It is undeniable that technology now plays a pivotal role in the daily lives of each of us. We can’t take our eyes off our cell phone, which we turn on as soon as we open our eyes in the morning, the computer is an integral part of many people’s work routine and tablets are entertainment for both young and old.
In short, technology has inevitably revolutionized our lives, changing us and our relationships. Some signs confirm this.
Pretense, ostentation and the need for social approval
Social networks are among the technologies with the greatest number of negative signals on human relationships. And it is above all because they gave birth to a world of fiction.
Even in the past, fragile people sought the approval of others. If a boy felt alone at school, he tried to join the “in” group and even did things against his will. The problem is that with social media many lives have become public and everyone is bombarded with posts from other people’s lives. Which – coincidentally – always seem like perfect lives online.
But what we see on social media is often very fake, artfully edited just to make a good impression. Some don’t understand it, so they suffer and try to compensate. They do it through an even higher need for social approval, this time all online and therefore even more fake, entrusted to likes or views.
It especially happens to the most fragile and this is also why we need to think carefully about the age of children’s first smartphone. Connecting them to the fake lives that exist on the web can expose them to great dangers.
Shortened communication distances
There is one point on which technology makes everyone agree, and positively: it has shortened distances that were initially unbridgeable, allowing us to connect to those who are really important. Especially when it’s really needed.
Thanks to technology we can stay close to distant relatives, check that a friend in difficulty is well, video call someone if we feel alone or fragile. Even keeping in touch with people we know on the other side of the globe: sometimes distances seem completely eliminated rather than shortened.

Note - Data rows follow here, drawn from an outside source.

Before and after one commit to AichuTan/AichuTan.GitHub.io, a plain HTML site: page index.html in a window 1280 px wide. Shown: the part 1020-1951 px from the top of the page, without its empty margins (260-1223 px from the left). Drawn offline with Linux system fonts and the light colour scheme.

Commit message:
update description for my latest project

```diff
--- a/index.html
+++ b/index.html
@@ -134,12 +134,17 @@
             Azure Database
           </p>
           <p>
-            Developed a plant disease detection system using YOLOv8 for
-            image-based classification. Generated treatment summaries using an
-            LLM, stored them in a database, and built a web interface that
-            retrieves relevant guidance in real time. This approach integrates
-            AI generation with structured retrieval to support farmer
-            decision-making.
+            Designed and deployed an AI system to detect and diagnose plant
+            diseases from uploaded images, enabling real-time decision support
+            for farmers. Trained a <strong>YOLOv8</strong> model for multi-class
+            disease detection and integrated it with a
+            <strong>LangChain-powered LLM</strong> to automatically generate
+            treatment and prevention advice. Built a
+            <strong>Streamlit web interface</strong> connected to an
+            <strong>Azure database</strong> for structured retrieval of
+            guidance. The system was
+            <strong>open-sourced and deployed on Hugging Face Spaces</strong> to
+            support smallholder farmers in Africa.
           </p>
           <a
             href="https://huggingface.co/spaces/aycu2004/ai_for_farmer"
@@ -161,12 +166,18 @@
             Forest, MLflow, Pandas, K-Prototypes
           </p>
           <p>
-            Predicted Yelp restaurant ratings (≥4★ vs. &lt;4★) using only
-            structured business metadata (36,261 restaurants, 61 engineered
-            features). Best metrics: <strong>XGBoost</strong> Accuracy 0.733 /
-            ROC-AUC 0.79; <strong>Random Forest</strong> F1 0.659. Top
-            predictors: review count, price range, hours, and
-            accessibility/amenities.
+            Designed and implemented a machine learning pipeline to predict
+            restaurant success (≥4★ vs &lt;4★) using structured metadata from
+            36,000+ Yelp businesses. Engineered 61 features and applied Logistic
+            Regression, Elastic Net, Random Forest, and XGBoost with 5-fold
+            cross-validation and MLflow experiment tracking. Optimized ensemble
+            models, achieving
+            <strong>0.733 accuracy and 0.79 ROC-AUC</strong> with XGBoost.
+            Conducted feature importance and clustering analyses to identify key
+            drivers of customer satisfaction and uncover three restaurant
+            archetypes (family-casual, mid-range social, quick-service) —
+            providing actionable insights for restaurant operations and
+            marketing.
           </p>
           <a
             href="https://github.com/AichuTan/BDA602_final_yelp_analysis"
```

Everything happens at affordable costs, with simplified methods even for the less experienced, at any time and very quickly. Advantages that we never want to give up again, which have improved our relationships.
We are close physically, but distant mentally

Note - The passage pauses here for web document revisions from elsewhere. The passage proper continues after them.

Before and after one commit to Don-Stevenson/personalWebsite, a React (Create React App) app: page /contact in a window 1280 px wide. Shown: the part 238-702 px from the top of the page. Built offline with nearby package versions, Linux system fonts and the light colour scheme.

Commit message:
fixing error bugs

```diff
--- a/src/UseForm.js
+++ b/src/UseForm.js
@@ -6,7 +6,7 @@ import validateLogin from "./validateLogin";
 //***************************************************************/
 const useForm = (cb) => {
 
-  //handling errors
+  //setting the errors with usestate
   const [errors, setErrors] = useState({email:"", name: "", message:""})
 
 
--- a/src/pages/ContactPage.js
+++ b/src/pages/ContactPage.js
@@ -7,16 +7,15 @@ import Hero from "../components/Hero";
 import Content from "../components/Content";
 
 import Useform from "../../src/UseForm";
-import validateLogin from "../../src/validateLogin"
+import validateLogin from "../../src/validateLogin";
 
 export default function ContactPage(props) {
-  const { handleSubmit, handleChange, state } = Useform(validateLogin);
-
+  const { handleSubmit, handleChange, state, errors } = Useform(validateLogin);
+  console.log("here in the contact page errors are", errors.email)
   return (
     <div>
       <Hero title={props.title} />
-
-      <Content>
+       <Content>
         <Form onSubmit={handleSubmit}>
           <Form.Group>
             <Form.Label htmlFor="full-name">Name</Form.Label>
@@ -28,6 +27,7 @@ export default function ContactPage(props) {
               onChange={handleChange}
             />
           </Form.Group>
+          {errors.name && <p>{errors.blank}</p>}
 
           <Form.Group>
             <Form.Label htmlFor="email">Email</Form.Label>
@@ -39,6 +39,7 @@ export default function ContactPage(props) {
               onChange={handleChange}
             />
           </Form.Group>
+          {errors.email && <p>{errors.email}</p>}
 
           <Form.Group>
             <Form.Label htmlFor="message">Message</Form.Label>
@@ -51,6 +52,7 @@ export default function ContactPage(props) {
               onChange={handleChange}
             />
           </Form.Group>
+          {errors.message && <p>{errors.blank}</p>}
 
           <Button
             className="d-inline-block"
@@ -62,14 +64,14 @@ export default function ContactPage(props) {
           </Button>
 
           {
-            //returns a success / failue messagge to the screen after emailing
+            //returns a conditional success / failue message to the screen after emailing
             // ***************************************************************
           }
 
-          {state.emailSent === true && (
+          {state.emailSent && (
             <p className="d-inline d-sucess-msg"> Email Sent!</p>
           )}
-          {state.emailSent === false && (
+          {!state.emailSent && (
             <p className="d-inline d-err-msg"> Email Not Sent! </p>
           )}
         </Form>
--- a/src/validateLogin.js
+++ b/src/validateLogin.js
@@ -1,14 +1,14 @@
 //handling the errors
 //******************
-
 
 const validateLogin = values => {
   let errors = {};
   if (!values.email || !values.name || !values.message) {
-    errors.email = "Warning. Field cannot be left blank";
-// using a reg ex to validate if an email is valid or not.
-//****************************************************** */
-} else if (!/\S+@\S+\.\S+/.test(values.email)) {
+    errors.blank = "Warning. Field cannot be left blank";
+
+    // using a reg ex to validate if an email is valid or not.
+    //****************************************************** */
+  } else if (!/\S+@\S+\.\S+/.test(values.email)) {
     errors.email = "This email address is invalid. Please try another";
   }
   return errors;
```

The paradox is that, if technology brings us closer together in crazy ways when we are physically distant, it risks distancing us mentally when we are side by side.
Today it is very common to see people sitting at the same table, side by side on a walk or in a car or relaxing together at home, but not speaking to each other. The head is bent over the cell phone, scrolling useless timelines or even talking to others, instead of keeping each other company.
Addictions to social networks, to scrolling and time-wasting distractions, to WhatsApp and various chats, destroy the quality of our social relationships and the time spent together. We are constantly looking for friends online but we don’t pay attention to those in front of us. It is one of the worst reasons why smartphones are bad for both children and adults.
There is one imperative: in good company, your cell phone stays in your pocket. Eyes on the real world and ears on our interlocutor. Sometimes it’s worth it even if it’s a stranger, who knows if that guy in front of us in line at the post office will be nice… a whole different experience.
The impossible possibilities of technology
An unequivocal positive sign of technology is the possibility of doing things that were truly impossible before: this happens thanks to the internet, its enormous abundance and the breadth of its networks. And some of these things really represent salvation for many people.
Who lives in difficult contexts, for example, can find an escape from their difficulties or even therapeutic support. Those who feel trapped by few opportunities can use the internet to learn a lot of culture. Those with limited financial resources can find an enormous amount of free things to do online, to entertain themselves.
And above all, many can form relationships that would otherwise be impossible: friends from other countries, people who share the same passions as us or solidarity help that brings us out of the darkness. Furthermore, over time, many of these digital relationships can become physical, real, human.
The stress of perpetual reachability
The last negative point is the excess of social relations with technology. Sometimes we are too busy trying to be contactable at any time: to give help, for emergencies, to maintain good relationships, even for work. All right reasons, but when put together they generate precisely that excess.
Always being reachable is very stressful. It pushes us to always be on the alert, always ready to react to the stimulus of the notification or phone call. It means never being alone, while carving out a few moments for yourself is important. To relax, to reorganize your thoughts, to enjoy the silence.
Remember, “unplugging” is essential. To avoid stress and technology burnout, make things clear with loved ones and even with work: when you are not reachable it is for a good reason, that is, to preserve your health and well-being.